Terminology: a secure channel is a communication channel that is protected against man-in-the-middle attacks and eavesdropping. Encryption alone does not make a secure channel. The simple way to establish a secure channel is to use SSL/TLS. but there are subtleties.
Encrypting the traffic is only part of the protection against man-in-the-middle attacks. This prevents the attacker from decoding the traffic, because he doesn't know the decryption key. This also prevents the attacker from injecting arbitrary traffic, because he doesn't know the encryption key.
With only encryption, the man-in-the-middle can inject some traffic by coming up with some ciphertext. He might not know what the plaintext is, but that can still cause trouble — the recipient is getting garbled data, which could even trigger a parser bug. A secure channel provides not only encryption, but authentication — a verification that the data comes from the legitimate source.
If the communication protocol is based on packet, each packet must have a tag that indicates who sent it (so that the attacker can't send traffic from one party back to itself) and some kind of sequence number (so that the attacker can't resend an old packet, which may now have a different effect).
Of course, if the attacker can suppress traffic in addition to listening and injecting, the attacker can disrupt the communication by cutting it off altogether, reordering packets, etc. Reordering packets can be detected (and the packets reordered or discarded) by properly using sequence numbers to authenticate the communication (which is stronger than authenticating each individual packet). No amount of cryptography will remove the attacker's ability to block all traffic, if he can delete packets. You need physical means: armed couriers, radio transmitters that are stronger than the adversary's jammers, …
Encryption might not always ensure that the communication remains confidential. The communication may allow side channels. In particular, the size and timing of packets may be revealing. For example:
- If on 5 June 1944 the BBC had suddenly transmitted a flurry of coded messages, that would have indicated that something was afoot, even if the messages had been undecodable. Remedy: send coded messages all the time, and if you have nothing to send, send random messages that are indistinguishable from useful messages.

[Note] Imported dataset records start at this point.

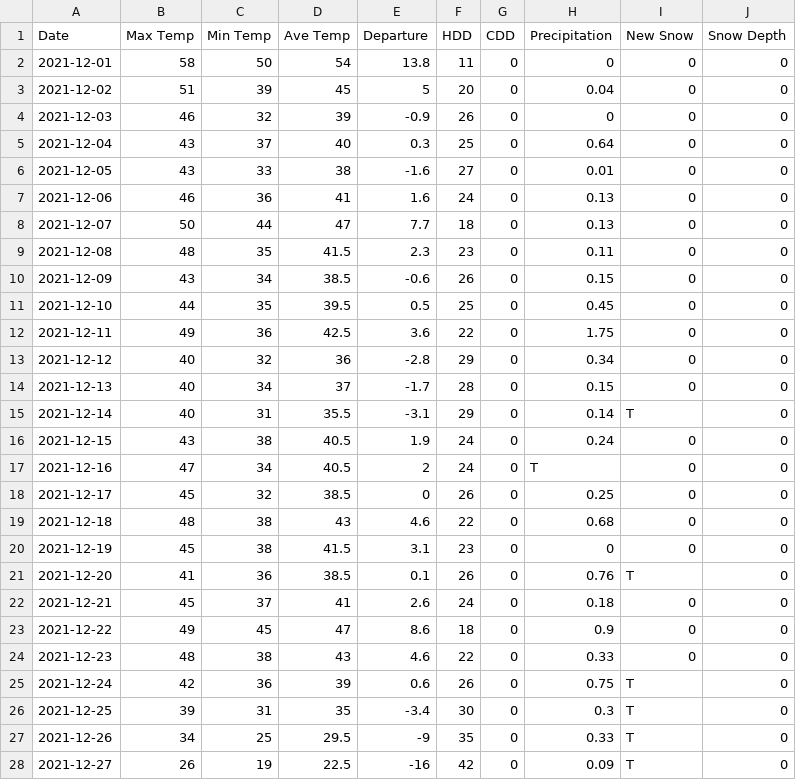
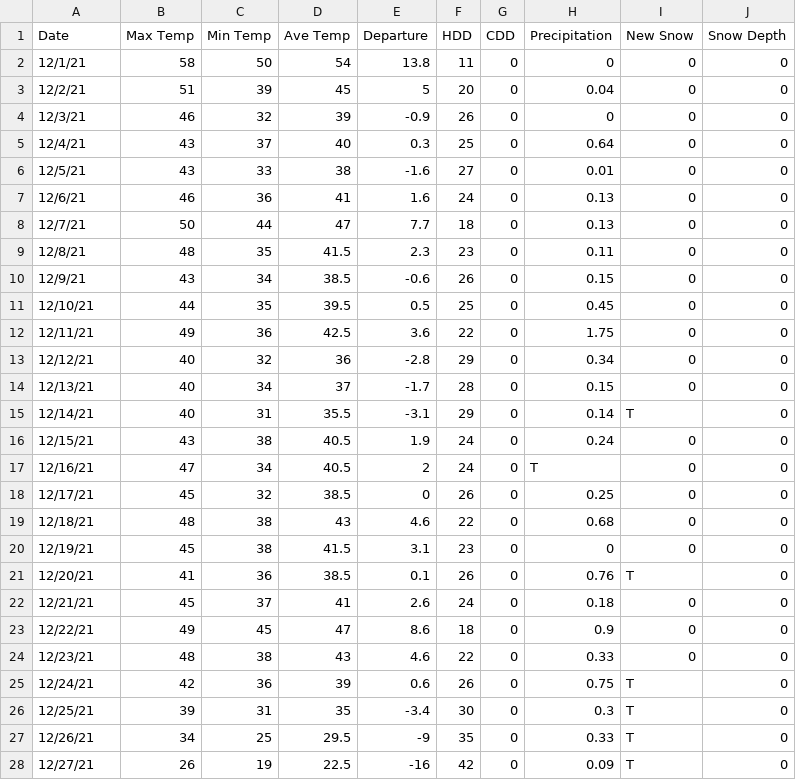
Before and after one commit to carmenhove/portfolio, a CSV file: FullData.csv, drawn as a sheet; only a part is shown; the diff covers the shown part only.

```diff
--- a/FullData.csv
+++ b/FullData.csv
@@ -1,28 +1,28 @@
 Date,Max Temp,Min Temp,Ave Temp,Departure,HDD,CDD,Precipitation,New Snow,Snow Depth
-2021-12-01,58,50,54,13.8,11,0,0,0,0
-2021-12-02,51,39,45,5,20,0,0.04,0,0
-2021-12-03,46,32,39,-0.9,26,0,0,0,0
-2021-12-04,43,37,40,0.3,25,0,0.64,0,0
-2021-12-05,43,33,38,-1.6,27,0,0.01,0,0
-2021-12-06,46,36,41,1.6,24,0,0.13,0,0
-2021-12-07,50,44,47,7.7,18,0,0.13,0,0
-2021-12-08,48,35,41.5,2.3,23,0,0.11,0,0
-2021-12-09,43,34,38.5,-0.6,26,0,0.15,0,0
-2021-12-10,44,35,39.5,0.5,25,0,0.45,0,0
-2021-12-11,49,36,42.5,3.6,22,0,1.75,0,0
-2021-12-12,40,32,36,-2.8,29,0,0.34,0,0
-2021-12-13,40,34,37,-1.7,28,0,0.15,0,0
-2021-12-14,40,31,35.5,-3.1,29,0,0.14,T,0
-2021-12-15,43,38,40.5,1.9,24,0,0.24,0,0
-2021-12-16,47,34,40.5,2,24,0,T,0,0
-2021-12-17,45,32,38.5,0,26,0,0.25,0,0
-2021-12-18,48,38,43,4.6,22,0,0.68,0,0
-2021-12-19,45,38,41.5,3.1,23,0,0,0,0
-2021-12-20,41,36,38.5,0.1,26,0,0.76,T,0
-2021-12-21,45,37,41,2.6,24,0,0.18,0,0
-2021-12-22,49,45,47,8.6,18,0,0.9,0,0
-2021-12-23,48,38,43,4.6,22,0,0.33,0,0
-2021-12-24,42,36,39,0.6,26,0,0.75,T,0
-2021-12-25,39,31,35,-3.4,30,0,0.3,T,0
-2021-12-26,34,25,29.5,-9,35,0,0.33,T,0
-2021-12-27,26,19,22.5,-16,42,0,0.09,T,0
+12/1/21,58,50,54,13.8,11,0,0,0,0
+12/2/21,51,39,45,5,20,0,0.04,0,0
+12/3/21,46,32,39,-0.9,26,0,0,0,0
+12/4/21,43,37,40,0.3,25,0,0.64,0,0
+12/5/21,43,33,38,-1.6,27,0,0.01,0,0
+12/6/21,46,36,41,1.6,24,0,0.13,0,0
+12/7/21,50,44,47,7.7,18,0,0.13,0,0
+12/8/21,48,35,41.5,2.3,23,0,0.11,0,0
+12/9/21,43,34,38.5,-0.6,26,0,0.15,0,0
+12/10/21,44,35,39.5,0.5,25,0,0.45,0,0
+12/11/21,49,36,42.5,3.6,22,0,1.75,0,0
+12/12/21,40,32,36,-2.8,29,0,0.34,0,0
+12/13/21,40,34,37,-1.7,28,0,0.15,0,0
+12/14/21,40,31,35.5,-3.1,29,0,0.14,T,0
+12/15/21,43,38,40.5,1.9,24,0,0.24,0,0
+12/16/21,47,34,40.5,2,24,0,T,0,0
+12/17/21,45,32,38.5,0,26,0,0.25,0,0
+12/18/21,48,38,43,4.6,22,0,0.68,0,0
+12/19/21,45,38,41.5,3.1,23,0,0,0,0
+12/20/21,41,36,38.5,0.1,26,0,0.76,T,0
+12/21/21,45,37,41,2.6,24,0,0.18,0,0
+12/22/21,49,45,47,8.6,18,0,0.9,0,0
+12/23/21,48,38,43,4.6,22,0,0.33,0,0
+12/24/21,42,36,39,0.6,26,0,0.75,T,0
+12/25/21,39,31,35,-3.4,30,0,0.3,T,0
+12/26/21,34,25,29.5,-9,35,0,0.33,T,0
+12/27/21,26,19,22.5,-16,42,0,0.09,T,0
```
Also changed, not shown: 4 edited cells elsewhere in this file, 9 other files.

- The size of the message may be an indication. For example, if military orders are sent to a rnpwbhm instead of a mcouzjooyb, you would know that the scope is important enough to involve a captain rather than a lieutenant, even if you wouldn't have been able to decrypt the rank. Remedy: use fixed-length codes for related concepts; dually, randomly vary the length of potentially-recognizable terms (e.g. through variant spellings of proper names, or more systematically append random-length garbage). (Both the attack and the remedy I cite here are from WWII histories, though I don't have the reference at hand.)
- Voice traffic is particularly vulnerable to reconstruction because it is typically compressed and sent in real time. The rhythm of packets alone can be enough to reconstruct speech in lab conditions. Remedy: compress less and accept more lag, for example send a fixed-size packet every N milliseconds.

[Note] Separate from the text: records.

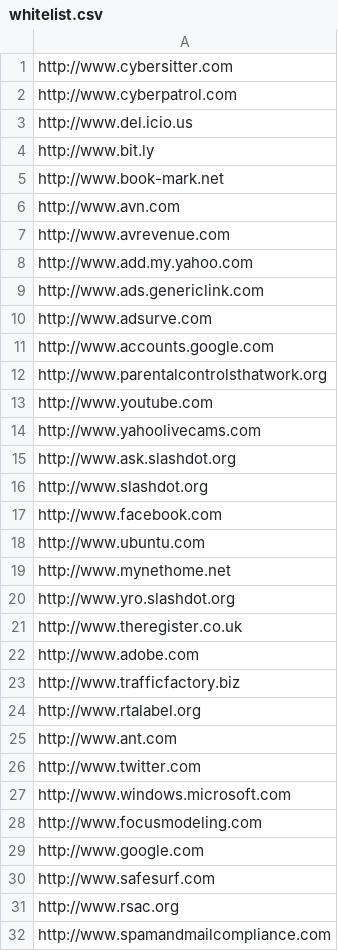
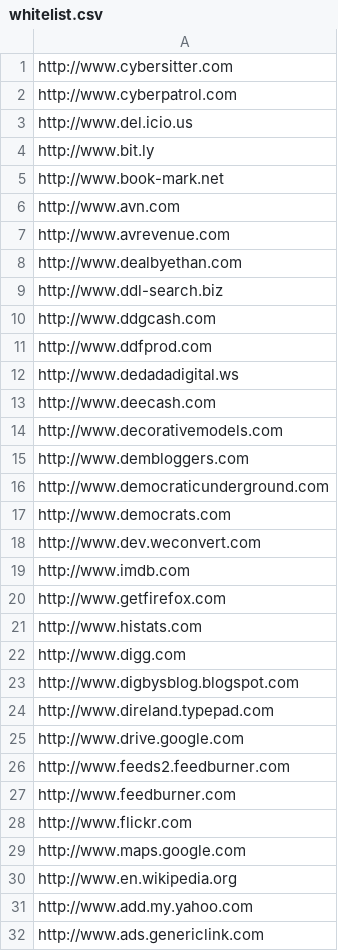
Before and after one commit to joelotz/URL_Blacklist, a CSV file: whitelist.csv, drawn as a sheet; only a part is shown; the shorter side is filled out with more unchanged rows; the diff covers the shown part only; the diff names each change by its address in the sheet, - before the commit and + after, or states it on an @@ line.

```diff
--- a/whitelist.csv
+++ b/whitelist.csv
+row 8: http://www.dealbyethan.com
+row 9: http://www.ddl-search.biz
+row 10: http://www.ddgcash.com
+row 11: http://www.ddfprod.com
+row 12: http://www.dedadadigital.ws
+row 13: http://www.deecash.com
+row 14: http://www.decorativemodels.com
+row 15: http://www.dembloggers.com
+row 16: http://www.democraticunderground.com
+row 17: http://www.democrats.com
+row 18: http://www.dev.weconvert.com
+row 19: http://www.imdb.com
+row 20: http://www.getfirefox.com
+row 21: http://www.histats.com
+row 22: http://www.digg.com
+row 23: http://www.digbysblog.blogspot.com
+row 24: http://www.direland.typepad.com
+row 25: http://www.drive.google.com
+row 26: http://www.feeds2.feedburner.com
+row 27: http://www.feedburner.com
+row 28: http://www.flickr.com
+row 29: http://www.maps.google.com
+row 30: http://www.en.wikipedia.org
```
Also changed, not shown: 69 added rows elsewhere in this file, 4 other files.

Another difficulty with protecting against man-in-the-middle attacks is initiating the communication. With a pre-shared key, this is not a problem, but if the two parties don't know each other beforehand, the attacker could be a direct man-in-the-middle: when Alice tries to establish a channel with Bob, Eve intercepts all packets and lets Alice establish a channel with her, then she establishes a channel with Bob, and relays traffic or not as she pleases. This is why SSL requires a certificate verification: the client verifies that the channel it's setting up is to the desired server (and, optionally, the server performs the symmetric verification).